i claim he has no idea, but i think he’s getting suspicious.  sunday evening i started packing up things i’m not taking with me, which meant suitcases came down from the attic so i could stow away clothes i won’t be taking with me.IMG_0068

dogs are difficult to lie to.  he knows the difference between no socks, casual socks and running socks.  the first two means i’m going to work or play, so he barely glances my way from his choice resting spot on the cool marble fireplace.  the latter mean a chance at a walk, so he gets giddy and paces the floor.  suitcases are a dead giveaway i’m about to disappear.  case in point:  last night he jumped in bed with me.  he hasn’t done so in months because it’s summertime and way too hot for both of us.  he knows something is up.  i sweated it out because i couldn’t bear to kick him off the bed.

we go on lots of walks these days and i have a few hikes to complete before i leave.  i spent a lot of time deciding the best “transition” for us… and, for now,  have opted for dad to come pick him up a few days before i leave. i don’t think i can drive away, so i’m going to let someone else be the bad guy.  considering every time i leave him at my parents house, even just to head to town to the walmart, he looks at me with his deeply concerned muppety eyes that say “please, please, please you cannot leave me here and i am coming with youuuuuu!”  as he chases my car down the driveway…

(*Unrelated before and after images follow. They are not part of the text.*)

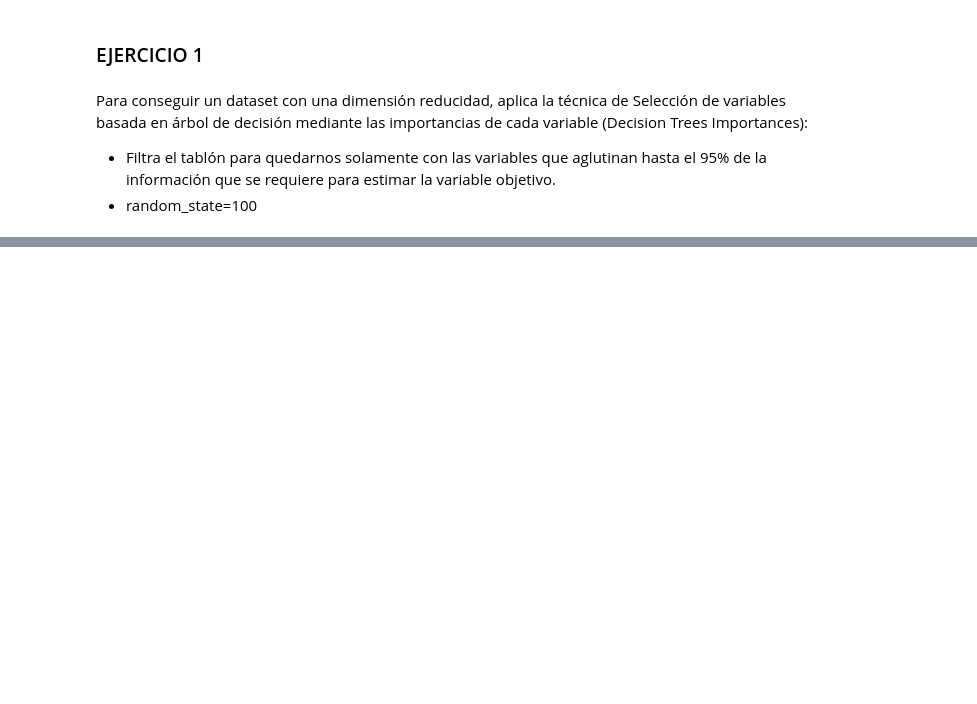
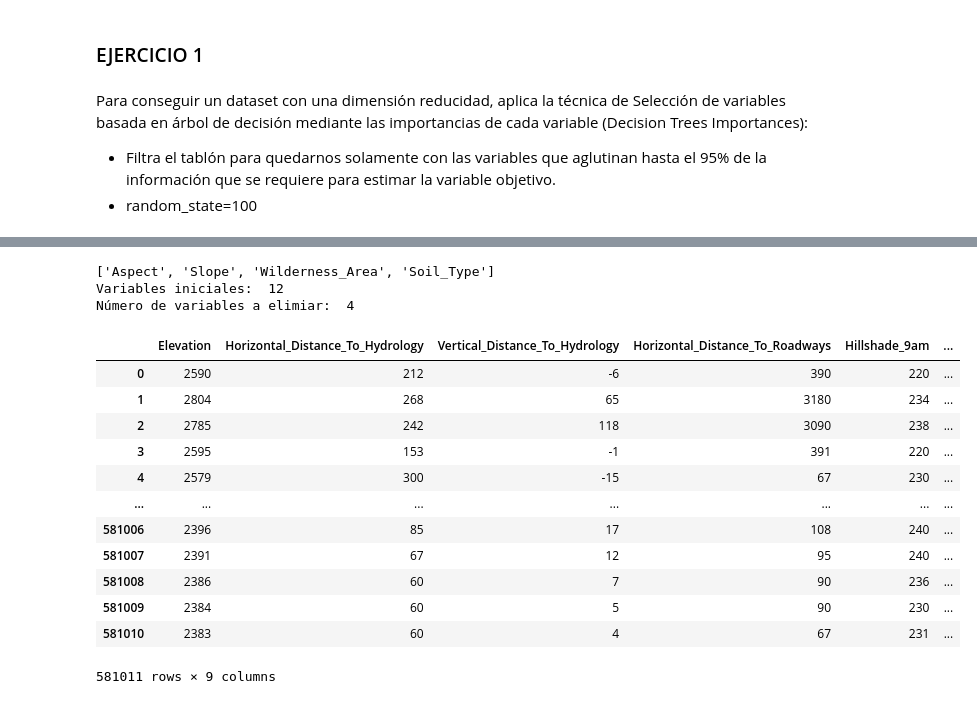
Before and after one commit to luciacantos/Examen-EDA, a Jupyter notebook: forest_covtype.ipynb, the cells around one changed output, grey strips where cells are left out. Drawn from its saved outputs; the diff is of its cells as text; code cells hidden in the pictures; blank space fills up the shorter version.

```diff
--- a/forest_covtype.ipynb
+++ b/forest_covtype.ipynb
@@ -114,0 +167,5 @@ Para conseguir un dataset con una dimensión reducidad, aplica la técnica de Se
+# %%
+from sklearn.tree import DecisionTreeRegressor
+
+arbol_importancia = DecisionTreeRegressor(max_depth=len(features)+10, random_state = 100)
+arbol_importancia.fit(X = df_forestCovtype[features], y = df_forestCovtype[target])
@@ -114,0 +199,7 @@ Para conseguir un dataset con una dimensión reducidad, aplica la técnica de Se
+# %%
+# df con los datos importantes
+
+d_importantes = pd.DataFrame(arbol_importancia.feature_importances_, index = features, columns =["Importancia"])
+
+d_importantes.sort_values(by = d_importantes.columns[0], ascending = False, inplace = True)
+d_importantes
@@ -114,0 +220,3 @@ Para conseguir un dataset con una dimensión reducidad, aplica la técnica de Se
+# %%
+d_importantes["imp_acum"] = d_importantes["Importancia"].cumsum()
+d_importantes
@@ -114,0 +250,29 @@ Para conseguir un dataset con una dimensión reducidad, aplica la técnica de Se
+# %%
+variables = d_importantes.loc[d_importantes["imp_acum"]>0.95].index.to_list()
+print(variables)
+
+print("Variables iniciales: ", len(features))
+print("Número de variables a elimiar: ",len(variables))
+# %% [output]
+['Aspect', 'Slope', 'Wilderness_Area', 'Soil_Type']
+Variables iniciales:  12
+Número de variables a elimiar:  4
+# %%
+# filtrar las varibales y quedarnos con las más importantes
+
+df_forestCovtype2 = df_forestCovtype.drop( labels = variables, axis = "columns")
+df_forestCovtype2
+# %% [output]
+|  | Elevation | Horizontal_Distance_To_Hydrology | Vertical_Distance_To_Hydrology | Horizontal_Distance_To_Roadways | Hillshade_9am | ... |
+| 0 | 2590 | 212 | -6 | 390 | 220 | ... |
+| 1 | 2804 | 268 | 65 | 3180 | 234 | ... |
+| 2 | 2785 | 242 | 118 | 3090 | 238 | ... |
+| 3 | 2595 | 153 | -1 | 391 | 220 | ... |
+| 4 | 2579 | 300 | -15 | 67 | 230 | ... |
+| ... | ... | ... | ... | ... | ... | ... |
+| 581006 | 2396 | 85 | 17 | 108 | 240 | ... |
+| 581007 | 2391 | 67 | 12 | 95 | 240 | ... |
+| 581008 | 2386 | 60 | 7 | 90 | 236 | ... |
+| 581009 | 2384 | 60 | 5 | 90 | 230 | ... |
+| 581010 | 2383 | 60 | 4 | 67 | 231 | ... |
+581011 rows × 9 columns
```
Also changed, not shown: parts of 10 cells of this notebook.
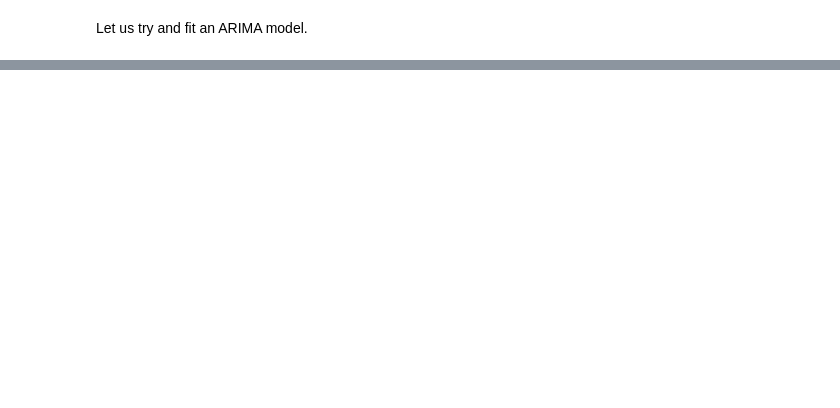
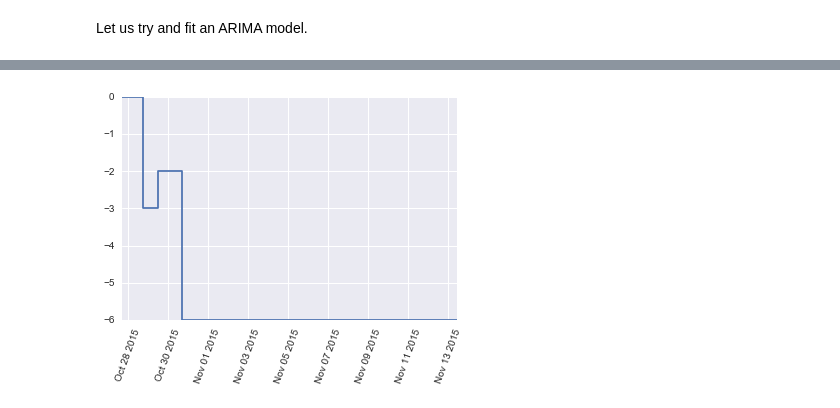
Before and after one commit to Axelrod-Python/An-open-reproducible-framework-for-the-study-of-the-iterated-prisoners-dilemma, a Jupyter notebook: scripts/analysing_the_repository.ipynb, the cells around one changed output, grey strips where cells are left out. Saved outputs shown, nothing was run; the diff lists cells and outputs as text; code cells hidden in the pictures; blank space fills up the shorter version.

```diff
--- a/scripts/analysing_the_repository.ipynb
+++ b/scripts/analysing_the_repository.ipynb
@@ -110,0 +162,7 @@ plt.savefig('number_of_strategies_with_arima_projection.png');
+# %%
+tmp_df = df[(df.Author == "Martin Jones")]
+plt.figure()
+plt.step(list(tmp_df.Dates), tmp_df.Contributions.cumsum(), label=author)
+plt.xticks(rotation=70);
+# %% [output]
+[figure, added]
```
Also changed, not shown: parts of 10 cells of this notebook, 6 other files.
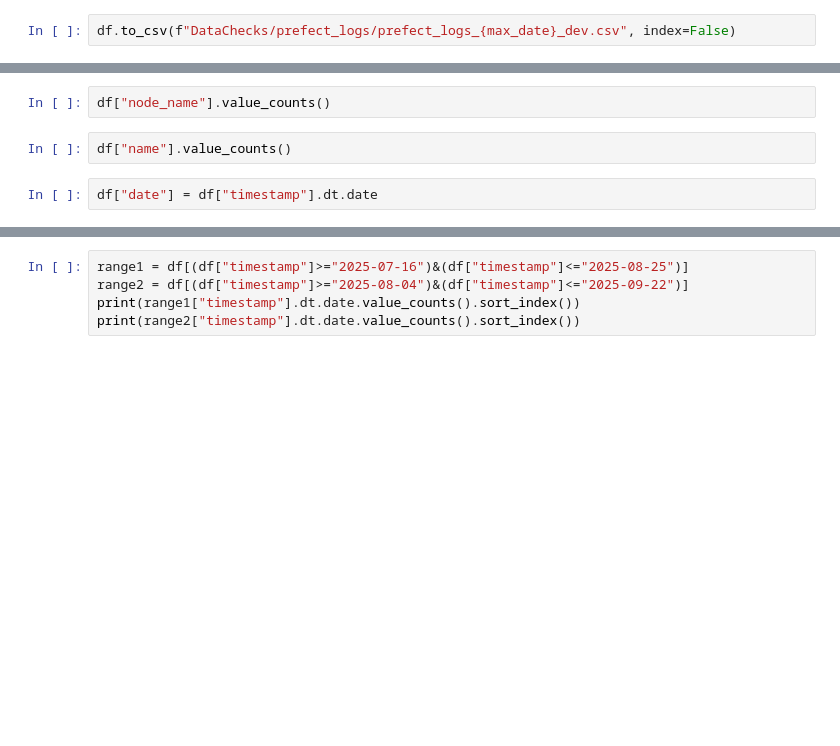
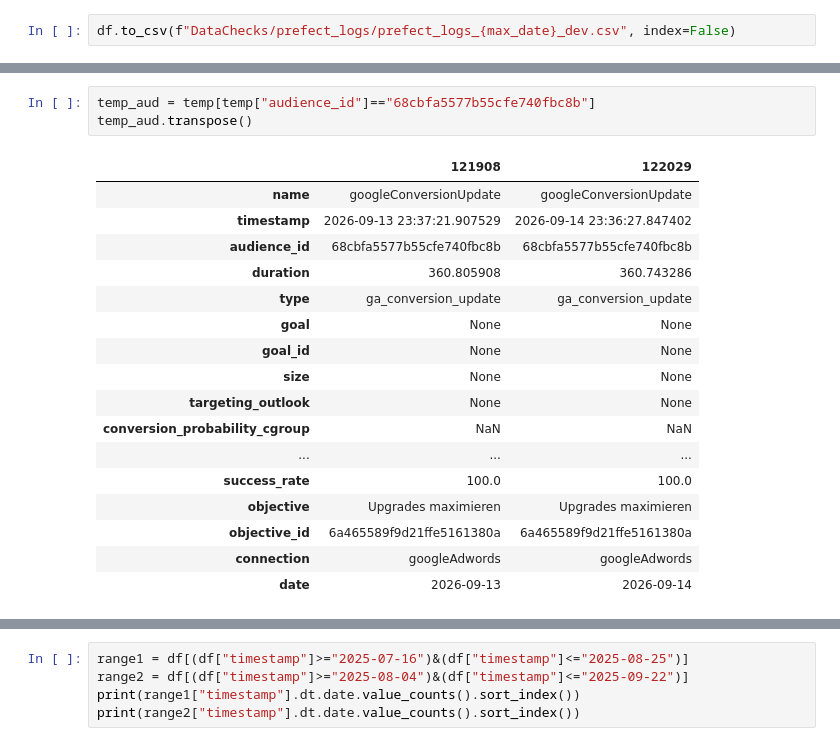
Before and after one commit to KaroPy/evaluation-and-execution-scripts, a Jupyter notebook: DataChecks/prefect_logs/check_prefect_logs_v1.ipynb, the cells around one changed output, grey strips where cells are left out. Drawn from its saved outputs; the diff is of its cells as text; blank space fills up the shorter version.

```diff
--- a/DataChecks/prefect_logs/check_prefect_logs_v1.ipynb
+++ b/DataChecks/prefect_logs/check_prefect_logs_v1.ipynb
@@ -31,6 +45,21 @@ temp.groupby("date")["node_name"].value_counts().reset_index()
-# %%
-df["node_name"].value_counts()
-# %%
-df["name"].value_counts()
-# %%
-df["date"] = df["timestamp"].dt.date
+# %%
+temp_aud = temp[temp["audience_id"]=="68cbfa5577b55cfe740fbc8b"]
+temp_aud.transpose()
+# %% [output]
+|  | 121908 | 122029 |
+| name | googleConversionUpdate | googleConversionUpdate |
+| timestamp | 2026-09-13 23:37:21.907529 | 2026-09-14 23:36:27.847402 |
+| audience_id | 68cbfa5577b55cfe740fbc8b | 68cbfa5577b55cfe740fbc8b |
+| duration | 360.805908 | 360.743286 |
+| type | ga_conversion_update | ga_conversion_update |
+| goal | None | None |
+| goal_id | None | None |
+| size | None | None |
+| targeting_outlook | None | None |
+| conversion_probability_cgroup | NaN | NaN |
+| ... | ... | ... |
+| success_rate | 100.0 | 100.0 |
+| objective | Upgrades maximieren | Upgrades maximieren |
+| objective_id | 6a465589f9d21ffe5161380a | 6a465589f9d21ffe5161380a |
+| connection | googleAdwords | googleAdwords |
+| date | 2026-09-13 | 2026-09-14 |
```
Also changed, not shown: parts of 6 cells of this notebook, 4 other files.
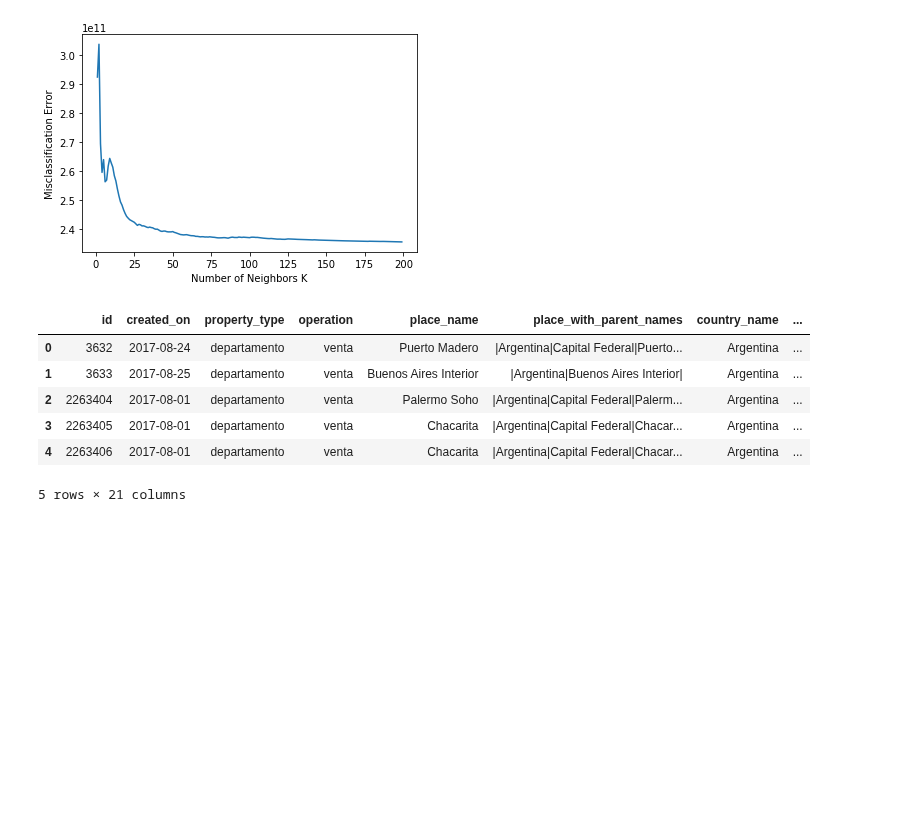
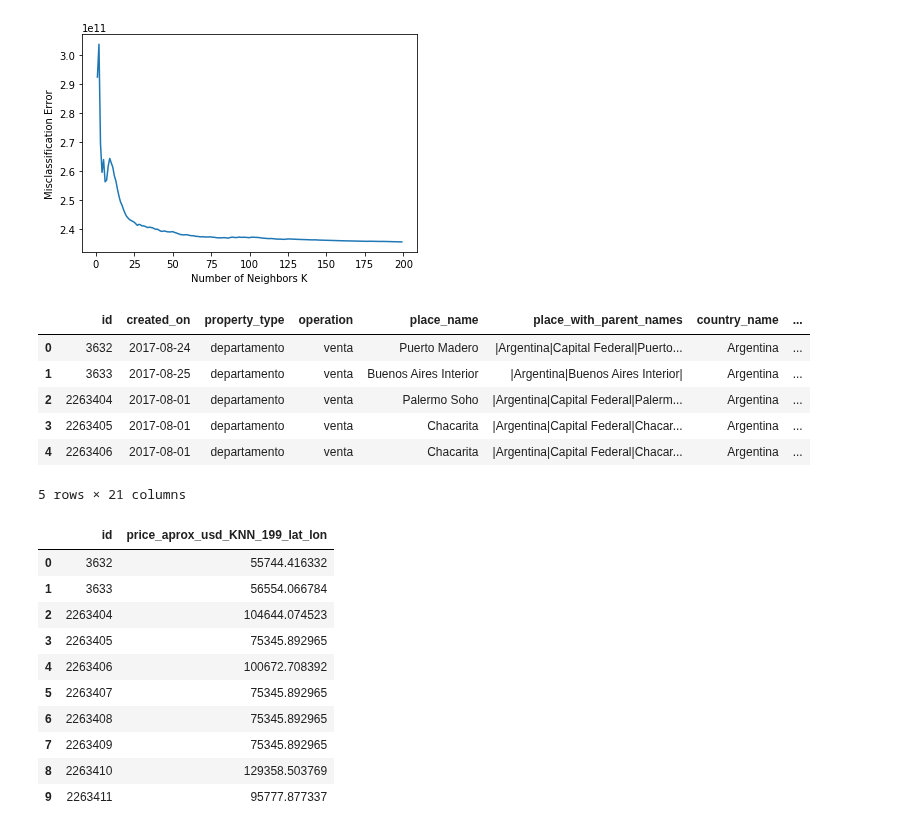
Before and after one commit to nicolaslongo/datos-TP1, a Jupyter notebook: RegresionLineal2016-17.ipynb, the cells around one changed output. Cells and saved outputs as stored; diff of their text form; code cells hidden in the pictures; blank space fills up the shorter version.

```diff
--- a/RegresionLineal2016-17.ipynb
+++ b/RegresionLineal2016-17.ipynb
@@ -336,3 +373,18 @@ test_float.head()
 | 3 | 2263405 | 2017-08-01 | departamento | venta | Chacarita | |Argentina|Capital Federal|Chacar... | Argentina | ... |
 | 4 | 2263406 | 2017-08-01 | departamento | venta | Chacarita | |Argentina|Capital Federal|Chacar... | Argentina | ... |
 5 rows × 21 columns
+# %%
+test_float_reduced = test_float.loc[:,['id', 'price_aprox_usd_KNN_199_lat_lon']]
+test_float_reduced.head(10)
+# %% [output]
+|  | id | price_aprox_usd_KNN_199_lat_lon |
+| 0 | 3632 | 55744.416332 |
+| 1 | 3633 | 56554.066784 |
+| 2 | 2263404 | 104644.074523 |
+| 3 | 2263405 | 75345.892965 |
+| 4 | 2263406 | 100672.708392 |
+| 5 | 2263407 | 75345.892965 |
+| 6 | 2263408 | 75345.892965 |
+| 7 | 2263409 | 75345.892965 |
+| 8 | 2263410 | 129358.503769 |
+| 9 | 2263411 | 95777.877337 |
```
Also changed, not shown: parts of 7 cells of this notebook.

one visit home i went to grab my ipod out of my car and he jumped into the backseat and refused to come out.  he slept there for about 3 hours.  i kept checking on him and he kept refusing to get out of the car.

i like to think he’s introverted, like me.

i’m not worried he’ll forget me.  i’m worried he’ll run away to find me or come back home.  but my parents ease my concern by reminding me he’ll have one of those great invisible fence shock collars.  great!  the dog who is terrified of a balloon tied to his collar or a paper bag rustling over his head will love shock collar training.  poor guy.  at first my parents wanted me to train him by walking through the border and getting him to follow me so he would be zapped.  yeah right.

the first 30 seconds i ever pictured myself in england, i imagined running through the countryside over hill and dale, getting caught in the occasional rainstorm, climbing over the intermittent rock wall, trapseing through a lavender field… all with tillman by my side.  then i realised tillman would not be with me.  then i cried.

for a while, i’ve had this idea for some pics with tillman and one morning a few weeks ago, danielle played impromptu photographer.  i love the results.





for some perplexing reason, multiple dear friends have put me under strict orders not to watch or read marley and me until i get back from england.  even then, they have reserved the right to forbid me from it.

i can’t imagine why, but i’m going to go ahead self-impose old yeller restriction also.